I was also excited to be working alongside an inspiring industrial designer who was working on such product ideas as a coffee cup/commuter mug with a liquid temperature sensor, which I was excited by for completely selfish reasons (it could really improve my morning bus-stop tea experience!). In our discussions, we realized that an actual temperature reading of the liquid (eg “70 degrees F”) would not be very useful, but rather we’d need to do sensitivity testing (for both the thermistor sensor and our tongues, unfortunately) to establish the ‘Goldilocks’ ideal warmth (or comfortable range) and at what point it becomes unpleasantly cooled or too-hot-to-handle/tongue-burning and communicate them with a lighting or display scale that’s more legible to the user.

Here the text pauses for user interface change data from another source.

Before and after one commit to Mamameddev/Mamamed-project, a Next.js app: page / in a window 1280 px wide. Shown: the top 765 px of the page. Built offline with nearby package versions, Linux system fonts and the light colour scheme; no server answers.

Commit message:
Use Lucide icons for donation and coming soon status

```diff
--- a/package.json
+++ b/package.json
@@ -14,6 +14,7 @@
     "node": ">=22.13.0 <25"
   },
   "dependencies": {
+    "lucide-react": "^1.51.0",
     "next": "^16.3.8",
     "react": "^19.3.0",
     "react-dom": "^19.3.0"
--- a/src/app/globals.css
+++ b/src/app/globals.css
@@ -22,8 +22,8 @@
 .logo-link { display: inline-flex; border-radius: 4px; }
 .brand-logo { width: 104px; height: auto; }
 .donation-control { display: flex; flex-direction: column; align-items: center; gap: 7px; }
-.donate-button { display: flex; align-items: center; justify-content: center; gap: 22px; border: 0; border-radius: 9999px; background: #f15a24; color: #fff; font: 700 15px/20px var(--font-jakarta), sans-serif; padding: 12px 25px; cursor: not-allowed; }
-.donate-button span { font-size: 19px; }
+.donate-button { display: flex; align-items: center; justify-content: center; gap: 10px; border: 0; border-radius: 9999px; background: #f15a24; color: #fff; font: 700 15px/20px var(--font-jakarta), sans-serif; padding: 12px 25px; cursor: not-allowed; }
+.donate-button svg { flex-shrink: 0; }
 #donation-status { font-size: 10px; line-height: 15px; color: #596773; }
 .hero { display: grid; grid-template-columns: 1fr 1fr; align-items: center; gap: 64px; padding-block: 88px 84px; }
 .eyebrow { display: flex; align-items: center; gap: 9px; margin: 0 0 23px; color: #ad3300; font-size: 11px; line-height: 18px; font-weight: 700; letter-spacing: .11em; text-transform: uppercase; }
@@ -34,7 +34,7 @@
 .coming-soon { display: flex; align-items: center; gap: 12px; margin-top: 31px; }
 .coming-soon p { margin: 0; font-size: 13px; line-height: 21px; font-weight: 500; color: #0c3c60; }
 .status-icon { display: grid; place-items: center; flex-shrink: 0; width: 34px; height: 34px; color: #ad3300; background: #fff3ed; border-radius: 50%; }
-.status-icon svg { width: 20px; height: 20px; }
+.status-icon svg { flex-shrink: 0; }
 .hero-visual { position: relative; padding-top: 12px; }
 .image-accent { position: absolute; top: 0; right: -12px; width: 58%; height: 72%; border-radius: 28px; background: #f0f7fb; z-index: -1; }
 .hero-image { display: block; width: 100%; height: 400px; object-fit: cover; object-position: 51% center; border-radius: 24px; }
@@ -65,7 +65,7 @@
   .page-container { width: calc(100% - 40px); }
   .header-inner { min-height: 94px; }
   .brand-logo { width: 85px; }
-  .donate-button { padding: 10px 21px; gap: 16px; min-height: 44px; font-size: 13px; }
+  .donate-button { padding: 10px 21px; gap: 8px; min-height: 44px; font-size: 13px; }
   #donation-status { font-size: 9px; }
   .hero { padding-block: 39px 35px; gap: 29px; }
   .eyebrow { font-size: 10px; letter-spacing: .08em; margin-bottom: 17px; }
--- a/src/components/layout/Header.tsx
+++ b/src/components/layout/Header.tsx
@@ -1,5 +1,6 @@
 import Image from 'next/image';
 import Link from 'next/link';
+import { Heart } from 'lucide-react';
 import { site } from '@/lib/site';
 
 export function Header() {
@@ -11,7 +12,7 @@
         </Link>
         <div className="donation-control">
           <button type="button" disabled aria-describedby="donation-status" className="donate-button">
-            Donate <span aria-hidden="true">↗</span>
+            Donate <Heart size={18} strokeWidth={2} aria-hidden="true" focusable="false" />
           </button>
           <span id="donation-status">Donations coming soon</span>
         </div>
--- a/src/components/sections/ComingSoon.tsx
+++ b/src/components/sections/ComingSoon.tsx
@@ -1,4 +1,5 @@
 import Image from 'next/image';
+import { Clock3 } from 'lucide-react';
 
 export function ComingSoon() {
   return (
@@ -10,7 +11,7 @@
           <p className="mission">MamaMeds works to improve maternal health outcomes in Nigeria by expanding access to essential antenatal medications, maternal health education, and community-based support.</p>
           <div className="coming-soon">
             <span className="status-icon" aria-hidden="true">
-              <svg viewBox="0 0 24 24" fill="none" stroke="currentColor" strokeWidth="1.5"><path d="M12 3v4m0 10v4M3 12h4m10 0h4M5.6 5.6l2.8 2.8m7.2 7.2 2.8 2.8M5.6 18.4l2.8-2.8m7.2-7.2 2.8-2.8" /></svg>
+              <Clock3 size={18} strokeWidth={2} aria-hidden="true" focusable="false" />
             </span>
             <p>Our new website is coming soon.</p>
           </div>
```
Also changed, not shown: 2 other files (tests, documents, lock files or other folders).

I get even more excited then dreaming up ways to actually build the rest of the prototype—could the thermistor temperature sensor be built into a glass casing built at the Crucible? Or maybe I could hack an old commuter mug, cutting holes in it to put the sensor with a basic microcontroller? Or we could 3D-print a new specialized casing?
The bottom line
The Arduino is such an incredible tool for learning and prototyping, and I’m so glad I took the time to really set out to learn it (and grateful for the opportunity from Workshop Weekend). I wish I had started learning the basics of coding/programming logic and systems thinking with these basic circuitry/computing/processing tools, as they’re so tangibly immediately gratifying—when your code works and your circuit is set up properly even in the most basic intro tutorials, you get flashing lights or music playing! Probably the most impressive super-simple tutorial I did over the weekend was building a digital “etch-a-sketch”, which was great also to dig into Processing a bit. Much more motivating for me that trying to comprehend the mysteries of how a browser reads my HTML/CSS to make my web pages display… Can’t wait to learn more, apply it to new ideas/projects and teach others! (which is dangerously easy because I’d rather play—I mean, work…?—on the Arduino than anything else right now…)
I’m considering depending how much time I have trying to hack something together from various sensor and Processing tutorials to make some upcoming hiring fairs more fun; I’ve even mapped out the circuit schematic, but we’ll see…
Getting Started with the ’Duino: A Few Great Resources
- Adafruit—LadyAda is too cool for words and my life icon. I hope little kids today are growing up with this geek goddess as role model.
- SparkFun Inventor’s Kit—lots of great intro projects with instant satisfaction (ie blinking lights and sounds!)—be sure to go to download the sketches too.
- Make:SF and other maker meetups! I can’t thank the incredible Workshop Weekend crew and everyone who answered my incessant questions for the past several days enough. So excited to continue learning with this community!
Any ideas/suggestions/resources/tutorials from anyone reading this about any of the projects/ideas described above or any more resources that could help myself and others learn more would be greatly appreciated, please be in touch and thanks for being a part of the start of my hardware hacking journey & maker life!